Source records ▸
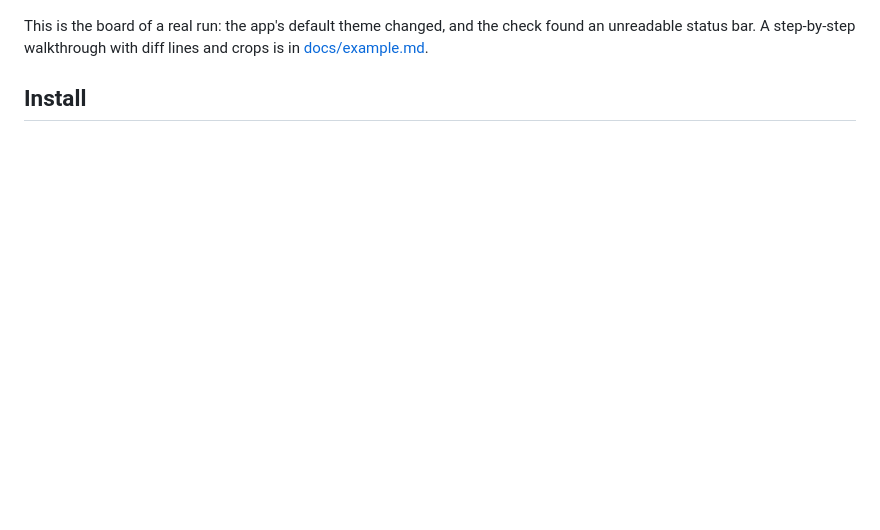
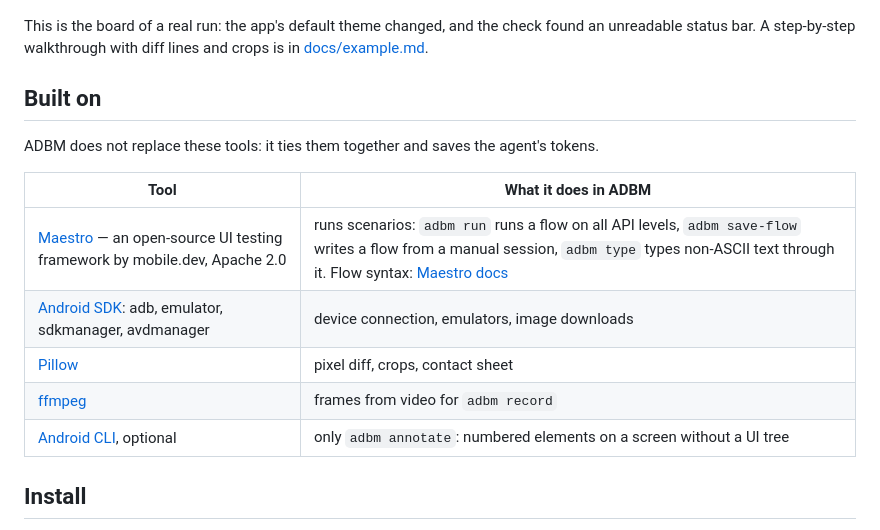
Before and after one commit to StasPotapov/adbm, a Markdown page: README.md, the part around one of its changes. Drawn GitHub-style; blank space fills up the shorter version.

```diff
--- a/README.md
+++ b/README.md
@@ -33,5 +33,17 @@ A 1080×2400 screenshot costs a model ~3350 tokens, so screenshots never enter t
 This is the board of a real run: the app's default theme changed, and the check found an unreadable
 status bar. A step-by-step walkthrough with diff lines and crops is in [docs/example.md](docs/example.md).
 
+## Built on
+
+ADBM does not replace these tools: it ties them together and saves the agent's tokens.
+
+| Tool | What it does in ADBM |
+|---|---|
+| [Maestro](https://github.com/mobile-dev-inc/Maestro) — an open-source UI testing framework by mobile.dev, Apache 2.0 | runs scenarios: `adbm run` runs a flow on all API levels, `adbm save-flow` writes a flow from a manual session, `adbm type` types non-ASCII text through it. Flow syntax: [Maestro docs](https://docs.maestro.dev) |
+| [Android SDK](https://developer.android.com/tools): adb, emulator, sdkmanager, avdmanager | device connection, emulators, image downloads |
+| [Pillow](https://python-pillow.github.io) | pixel diff, crops, contact sheet |
+| [ffmpeg](https://ffmpeg.org) | frames from video for `adbm record` |
+| [Android CLI](https://developer.android.com/tools/agents/android-cli), optional | only `adbm annotate`: numbered elements on a screen without a UI tree |
+
 ## Install
 
```
Also changed, not shown: other parts of README.md (+1 -1 lines), README.ru.md (+13 -1 lines).
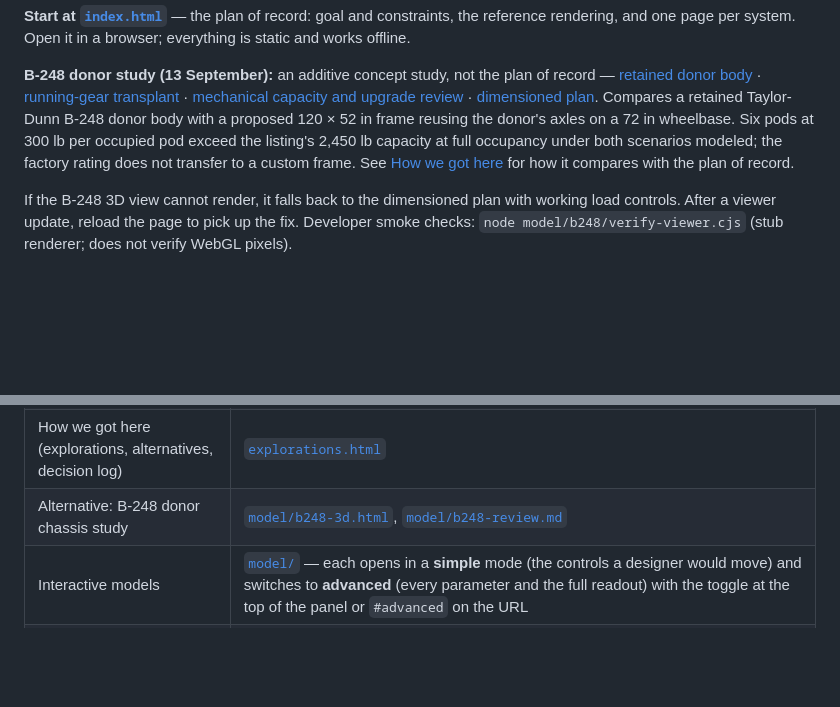
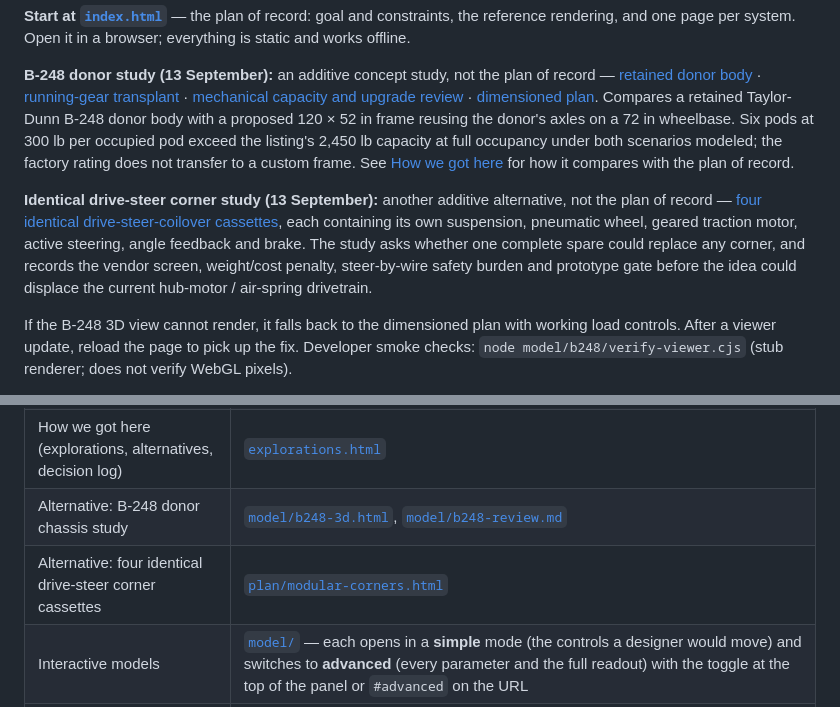
Before and after one commit to zekekoch/art-car, a Markdown page: README.md, 2 parts joined by grey strips. GitHub-like rendering; blank space fills up the shorter version.

Commit message:
Link identical drive-steer corner study

```diff
--- a/README.md
+++ b/README.md
@@ -5,6 +5,8 @@ Custom electric chassis (max 54" x 120") with a demountable body: six cantilever
 **Start at [`index.html`](index.html)** — the plan of record: goal and constraints, the reference rendering, and one page per system. Open it in a browser; everything is static and works offline.
 
 **B-248 donor study (13 September):** an additive concept study, not the plan of record — [retained donor body](model/b248-3d.html?layout=stock) · [running-gear transplant](model/b248-3d.html?layout=transplant) · [mechanical capacity and upgrade review](model/b248-review.md) · [dimensioned plan](model/b248/plan.svg). Compares a retained Taylor-Dunn B-248 donor body with a proposed 120 × 52 in frame reusing the donor's axles on a 72 in wheelbase. Six pods at 300 lb per occupied pod exceed the listing's 2,450 lb capacity at full occupancy under both scenarios modeled; the factory rating does not transfer to a custom frame. See [How we got here](explorations.html) for how it compares with the plan of record.
+
+**Identical drive-steer corner study (13 September):** another additive alternative, not the plan of record — [four identical drive-steer-coilover cassettes](plan/modular-corners.html), each containing its own suspension, pneumatic wheel, geared traction motor, active steering, angle feedback and brake. The study asks whether one complete spare could replace any corner, and records the vendor screen, weight/cost penalty, steer-by-wire safety burden and prototype gate before the idea could displace the current hub-motor / air-spring drivetrain.
 
 If the B-248 3D view cannot render, it falls back to the dimensioned plan with working load controls. After a viewer update, reload the page to pick up the fix. Developer smoke checks: `node model/b248/verify-viewer.cjs` (stub renderer; does not verify WebGL pixels).
 
@@ -18,6 +20,7 @@ If the B-248 3D view cannot render, it falls back to the dimensioned plan with w
 | System pages | [`plan/drivetrain.html`](plan/drivetrain.html) · [`plan/pods.html`](plan/pods.html) · [`plan/roof.html`](plan/roof.html) · [`plan/lighting.html`](plan/lighting.html) · [`plan/electrical.html`](plan/electrical.html) · [`plan/specification.html`](plan/specification.html) · [`plan/bom.html`](plan/bom.html) · [`plan/construction.html`](plan/construction.html) |
 | How we got here (explorations, alternatives, decision log) | [`explorations.html`](explorations.html) |
 | Alternative: B-248 donor chassis study | [`model/b248-3d.html`](model/b248-3d.html), [`model/b248-review.md`](model/b248-review.md) |
+| Alternative: four identical drive-steer corner cassettes | [`plan/modular-corners.html`](plan/modular-corners.html) |
 | Interactive models | [`model/`](model/) — each opens in a **simple** mode (the controls a designer would move) and switches to **advanced** (every parameter and the full readout) with the toggle at the top of the panel or `#advanced` on the URL |
 | Working notes (the record) | [`notebook/art-car-design-notebook.html`](notebook/art-car-design-notebook.html), [`loveseat.md`](loveseat.md), [`model/drivetrain-review.md`](model/drivetrain-review.md), [`model/drivetrain-review-response.md`](model/drivetrain-review-response.md) |
 | Sketches and renderings | [`sketches/`](sketches/) (originals) · [`img/`](img/) (web-sized copies and model screenshots used by the pages) |
```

Task goal ▸
In the listing above, find each line with the word "android" and copy it out.

Response area ▸
+| [Android SDK](https://developer.android.com/tools): adb, emulator, sdkmanager, avdmanager | device connection, emulators, image downloads |
+| [Android CLI](https://developer.android.com/tools/agents/android-cli), optional | only `adbm annotate`: numbered elements on a screen without a UI tree |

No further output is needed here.